* **ACTIVITY**
Retype the material, please. Every line must match.

* **STORED DATA**
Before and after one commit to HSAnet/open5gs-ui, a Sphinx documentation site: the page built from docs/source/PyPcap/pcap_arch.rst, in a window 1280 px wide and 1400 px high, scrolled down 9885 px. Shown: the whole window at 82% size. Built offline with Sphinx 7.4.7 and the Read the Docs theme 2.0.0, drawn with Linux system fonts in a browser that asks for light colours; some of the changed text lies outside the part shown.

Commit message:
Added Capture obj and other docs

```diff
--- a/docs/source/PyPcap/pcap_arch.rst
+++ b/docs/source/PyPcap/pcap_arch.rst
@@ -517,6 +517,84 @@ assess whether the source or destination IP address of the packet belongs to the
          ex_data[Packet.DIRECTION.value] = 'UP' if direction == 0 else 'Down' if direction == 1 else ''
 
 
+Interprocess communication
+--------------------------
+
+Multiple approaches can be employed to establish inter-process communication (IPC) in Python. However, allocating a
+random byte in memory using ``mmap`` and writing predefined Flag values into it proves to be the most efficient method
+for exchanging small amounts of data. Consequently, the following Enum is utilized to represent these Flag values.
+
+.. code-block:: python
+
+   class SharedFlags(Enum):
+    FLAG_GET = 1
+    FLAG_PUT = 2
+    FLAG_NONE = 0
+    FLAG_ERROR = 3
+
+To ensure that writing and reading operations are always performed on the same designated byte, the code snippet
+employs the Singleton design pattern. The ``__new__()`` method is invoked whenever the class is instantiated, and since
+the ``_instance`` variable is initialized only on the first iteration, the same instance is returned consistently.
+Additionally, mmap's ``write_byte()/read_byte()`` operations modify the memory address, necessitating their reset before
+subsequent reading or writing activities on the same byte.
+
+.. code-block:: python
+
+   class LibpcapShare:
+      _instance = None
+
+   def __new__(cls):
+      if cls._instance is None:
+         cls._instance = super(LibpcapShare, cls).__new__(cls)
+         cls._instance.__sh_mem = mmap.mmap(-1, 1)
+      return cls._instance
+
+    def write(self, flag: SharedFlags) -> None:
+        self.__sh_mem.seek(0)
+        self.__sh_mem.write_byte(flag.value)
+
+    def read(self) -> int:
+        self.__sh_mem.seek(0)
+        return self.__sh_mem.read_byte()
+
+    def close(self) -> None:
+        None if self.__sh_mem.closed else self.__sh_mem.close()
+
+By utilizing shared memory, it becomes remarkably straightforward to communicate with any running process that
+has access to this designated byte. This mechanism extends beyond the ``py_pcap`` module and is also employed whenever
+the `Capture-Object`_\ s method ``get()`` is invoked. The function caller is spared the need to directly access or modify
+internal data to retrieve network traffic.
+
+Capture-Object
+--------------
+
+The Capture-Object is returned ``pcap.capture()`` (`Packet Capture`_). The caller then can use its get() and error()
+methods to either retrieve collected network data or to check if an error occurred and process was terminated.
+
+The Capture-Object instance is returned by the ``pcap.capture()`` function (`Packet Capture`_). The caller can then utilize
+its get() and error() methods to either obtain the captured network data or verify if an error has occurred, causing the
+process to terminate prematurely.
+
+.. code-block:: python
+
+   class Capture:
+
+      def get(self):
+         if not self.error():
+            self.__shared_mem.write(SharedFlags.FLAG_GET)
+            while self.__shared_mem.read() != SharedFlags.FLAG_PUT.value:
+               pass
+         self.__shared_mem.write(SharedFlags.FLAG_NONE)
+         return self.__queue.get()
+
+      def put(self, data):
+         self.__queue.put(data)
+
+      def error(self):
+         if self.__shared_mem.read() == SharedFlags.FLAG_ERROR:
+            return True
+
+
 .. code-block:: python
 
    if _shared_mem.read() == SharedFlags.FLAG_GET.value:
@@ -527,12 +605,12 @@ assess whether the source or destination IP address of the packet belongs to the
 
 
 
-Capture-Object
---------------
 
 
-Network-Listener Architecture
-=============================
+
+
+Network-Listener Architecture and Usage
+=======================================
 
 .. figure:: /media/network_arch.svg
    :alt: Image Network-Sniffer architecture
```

* **ANSWER TO THIS PROBLEM**
Before and after one commit to HSAnet/open5gs-ui, a Sphinx documentation site: the page built from docs/source/PyPcap/pcap_arch.rst, in a window 1280 px wide and 1400 px high, scrolled down 9885 px. Shown: the whole window at 82% size. Built offline with Sphinx 7.4.7 and the Read the Docs theme 2.0.0, drawn with Linux system fonts in a browser that asks for light colours; some of the changed text lies outside the part shown.

Commit message:
Added Capture obj and other docs

```diff
--- a/docs/source/PyPcap/pcap_arch.rst
+++ b/docs/source/PyPcap/pcap_arch.rst
@@ -517,6 +517,84 @@ assess whether the source or destination IP address of the packet belongs to the
          ex_data[Packet.DIRECTION.value] = 'UP' if direction == 0 else 'Down' if direction == 1 else ''
 
 
+Interprocess communication
+--------------------------
+
+Multiple approaches can be employed to establish inter-process communication (IPC) in Python. However, allocating a
+random byte in memory using ``mmap`` and writing predefined Flag values into it proves to be the most efficient method
+for exchanging small amounts of data. Consequently, the following Enum is utilized to represent these Flag values.
+
+.. code-block:: python
+
+   class SharedFlags(Enum):
+    FLAG_GET = 1
+    FLAG_PUT = 2
+    FLAG_NONE = 0
+    FLAG_ERROR = 3
+
+To ensure that writing and reading operations are always performed on the same designated byte, the code snippet
+employs the Singleton design pattern. The ``__new__()`` method is invoked whenever the class is instantiated, and since
+the ``_instance`` variable is initialized only on the first iteration, the same instance is returned consistently.
+Additionally, mmap's ``write_byte()/read_byte()`` operations modify the memory address, necessitating their reset before
+subsequent reading or writing activities on the same byte.
+
+.. code-block:: python
+
+   class LibpcapShare:
+      _instance = None
+
+   def __new__(cls):
+      if cls._instance is None:
+         cls._instance = super(LibpcapShare, cls).__new__(cls)
+         cls._instance.__sh_mem = mmap.mmap(-1, 1)
+      return cls._instance
+
+    def write(self, flag: SharedFlags) -> None:
+        self.__sh_mem.seek(0)
+        self.__sh_mem.write_byte(flag.value)
+
+    def read(self) -> int:
+        self.__sh_mem.seek(0)
+        return self.__sh_mem.read_byte()
+
+    def close(self) -> None:
+        None if self.__sh_mem.closed else self.__sh_mem.close()
+
+By utilizing shared memory, it becomes remarkably straightforward to communicate with any running process that
+has access to this designated byte. This mechanism extends beyond the ``py_pcap`` module and is also employed whenever
+the `Capture-Object`_\ s method ``get()`` is invoked. The function caller is spared the need to directly access or modify
+internal data to retrieve network traffic.
+
+Capture-Object
+--------------
+
+The Capture-Object is returned ``pcap.capture()`` (`Packet Capture`_). The caller then can use its get() and error()
+methods to either retrieve collected network data or to check if an error occurred and process was terminated.
+
+The Capture-Object instance is returned by the ``pcap.capture()`` function (`Packet Capture`_). The caller can then utilize
+its get() and error() methods to either obtain the captured network data or verify if an error has occurred, causing the
+process to terminate prematurely.
+
+.. code-block:: python
+
+   class Capture:
+
+      def get(self):
+         if not self.error():
+            self.__shared_mem.write(SharedFlags.FLAG_GET)
+            while self.__shared_mem.read() != SharedFlags.FLAG_PUT.value:
+               pass
+         self.__shared_mem.write(SharedFlags.FLAG_NONE)
+         return self.__queue.get()
+
+      def put(self, data):
+         self.__queue.put(data)
+
+      def error(self):
+         if self.__shared_mem.read() == SharedFlags.FLAG_ERROR:
+            return True
+
+
 .. code-block:: python
 
    if _shared_mem.read() == SharedFlags.FLAG_GET.value:
@@ -527,12 +605,12 @@ assess whether the source or destination IP address of the packet belongs to the
 
 
 
-Capture-Object
---------------
 
 
-Network-Listener Architecture
-=============================
+
+
+Network-Listener Architecture and Usage
+=======================================
 
 .. figure:: /media/network_arch.svg
    :alt: Image Network-Sniffer architecture
```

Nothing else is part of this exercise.